Required work:
Where does the string "HelpStrings" appear? Copy every line of the entries below that holds it.

---------- Extracted entries ----------

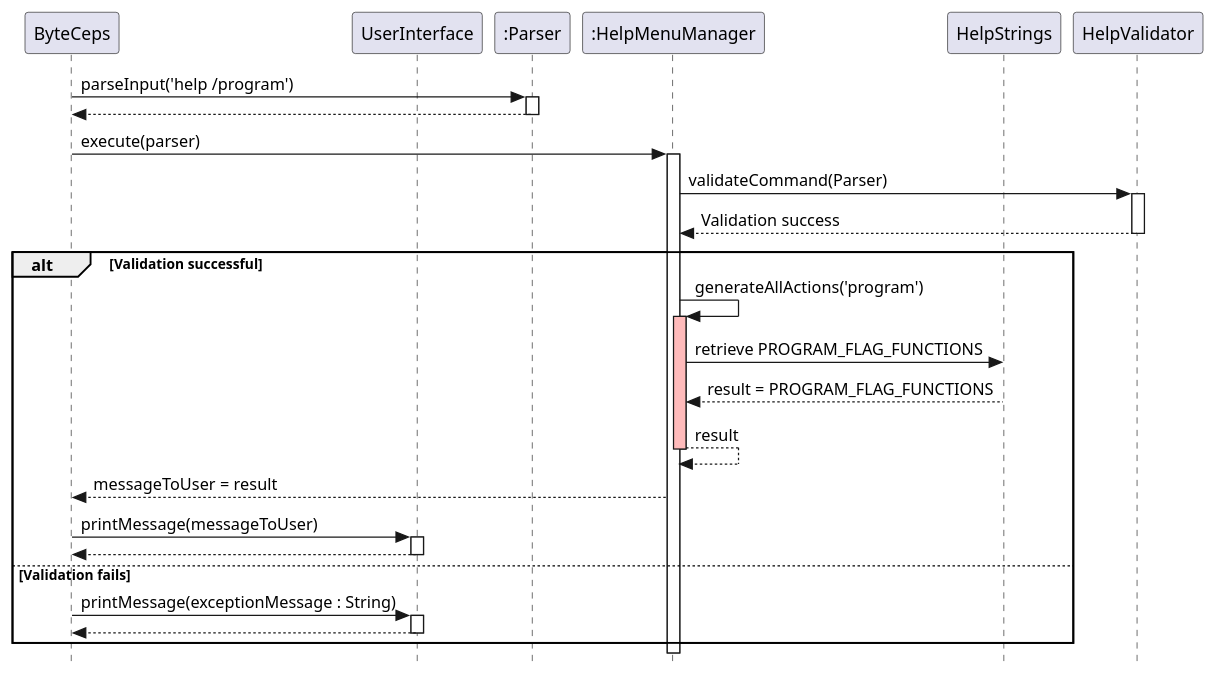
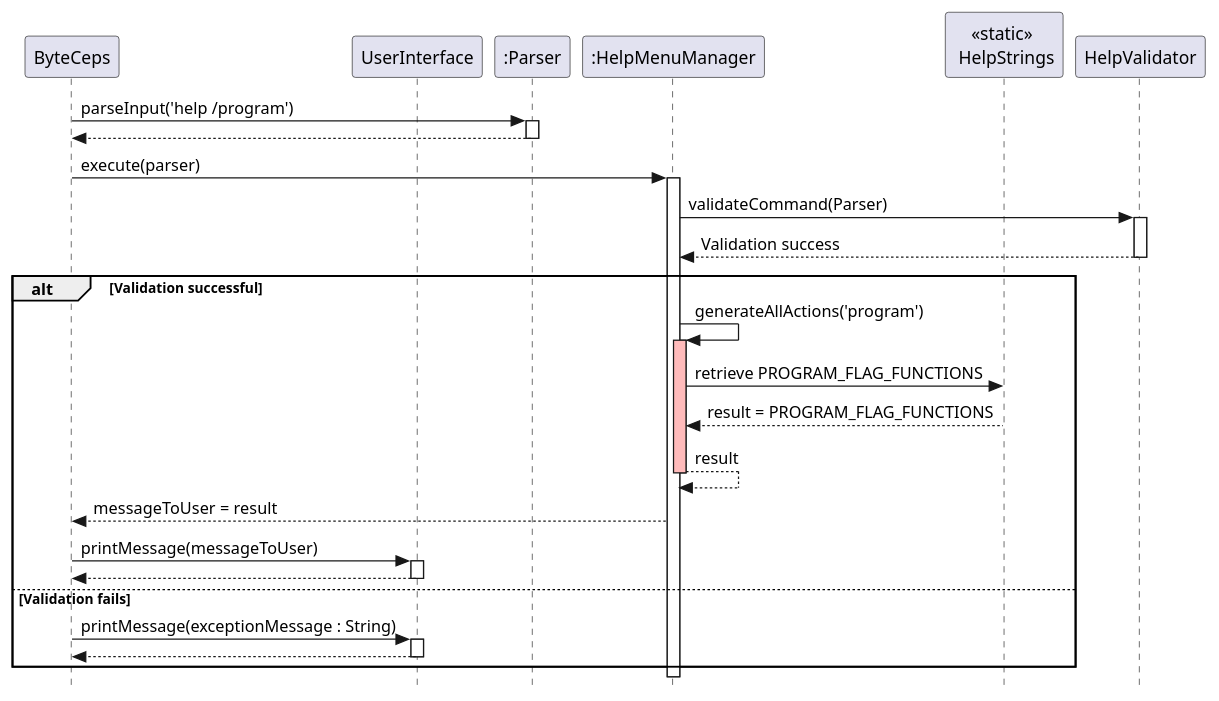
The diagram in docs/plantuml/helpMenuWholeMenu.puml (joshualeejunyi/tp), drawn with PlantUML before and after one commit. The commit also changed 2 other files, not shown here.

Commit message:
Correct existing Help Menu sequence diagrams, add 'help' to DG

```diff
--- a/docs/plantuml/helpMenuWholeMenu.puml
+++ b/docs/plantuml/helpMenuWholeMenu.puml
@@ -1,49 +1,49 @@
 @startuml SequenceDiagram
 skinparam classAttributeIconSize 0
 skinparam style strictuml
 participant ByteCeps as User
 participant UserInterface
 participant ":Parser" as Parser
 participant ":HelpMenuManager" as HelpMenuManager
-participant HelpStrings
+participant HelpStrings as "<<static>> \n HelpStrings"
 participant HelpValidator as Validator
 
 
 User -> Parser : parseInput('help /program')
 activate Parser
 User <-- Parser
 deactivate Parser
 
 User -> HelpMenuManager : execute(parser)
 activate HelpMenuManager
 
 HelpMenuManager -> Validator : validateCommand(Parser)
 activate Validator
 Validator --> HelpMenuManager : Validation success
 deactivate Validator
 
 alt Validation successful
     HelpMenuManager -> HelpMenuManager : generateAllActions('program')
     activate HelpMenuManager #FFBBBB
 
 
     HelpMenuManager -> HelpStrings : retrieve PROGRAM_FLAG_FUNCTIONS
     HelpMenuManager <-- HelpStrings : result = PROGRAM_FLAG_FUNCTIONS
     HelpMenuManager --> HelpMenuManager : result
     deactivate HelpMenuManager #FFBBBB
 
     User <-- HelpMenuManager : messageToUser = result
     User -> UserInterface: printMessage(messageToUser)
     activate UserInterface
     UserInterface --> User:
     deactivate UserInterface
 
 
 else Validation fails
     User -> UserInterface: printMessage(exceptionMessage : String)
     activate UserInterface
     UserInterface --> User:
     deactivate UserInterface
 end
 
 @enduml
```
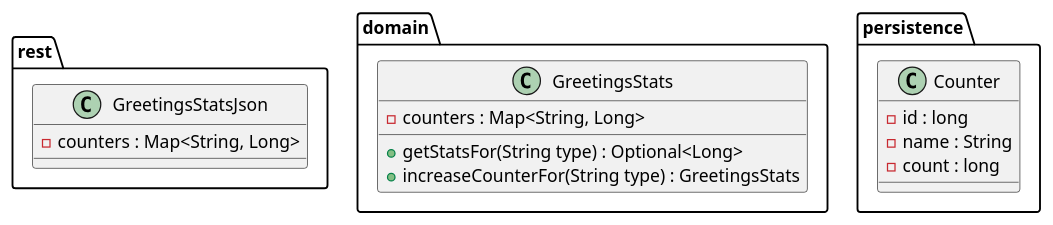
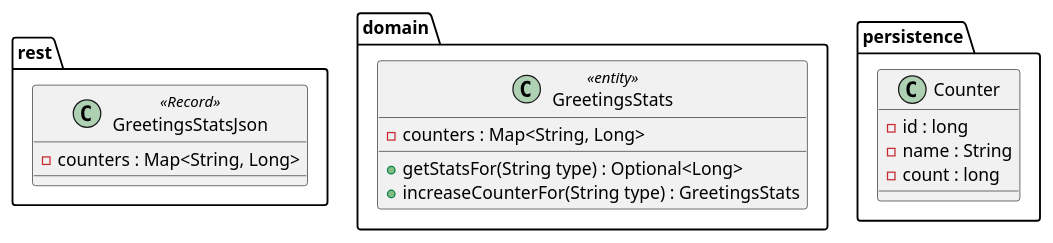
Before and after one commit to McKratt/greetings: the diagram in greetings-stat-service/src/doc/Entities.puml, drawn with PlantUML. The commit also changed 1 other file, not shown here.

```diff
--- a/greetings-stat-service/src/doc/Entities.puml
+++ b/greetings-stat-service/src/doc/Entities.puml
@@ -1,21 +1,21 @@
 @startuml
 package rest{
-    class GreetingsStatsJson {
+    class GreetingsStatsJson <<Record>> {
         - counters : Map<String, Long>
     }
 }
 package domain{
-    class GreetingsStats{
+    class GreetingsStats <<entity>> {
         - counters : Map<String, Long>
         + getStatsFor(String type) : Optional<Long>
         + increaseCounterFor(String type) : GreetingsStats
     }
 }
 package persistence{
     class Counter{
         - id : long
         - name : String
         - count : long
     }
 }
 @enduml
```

----------

Response box:
-participant HelpStrings
+participant HelpStrings as "<<static>> \n HelpStrings"
     HelpMenuManager -> HelpStrings : retrieve PROGRAM_FLAG_FUNCTIONS
     HelpMenuManager <-- HelpStrings : result = PROGRAM_FLAG_FUNCTIONS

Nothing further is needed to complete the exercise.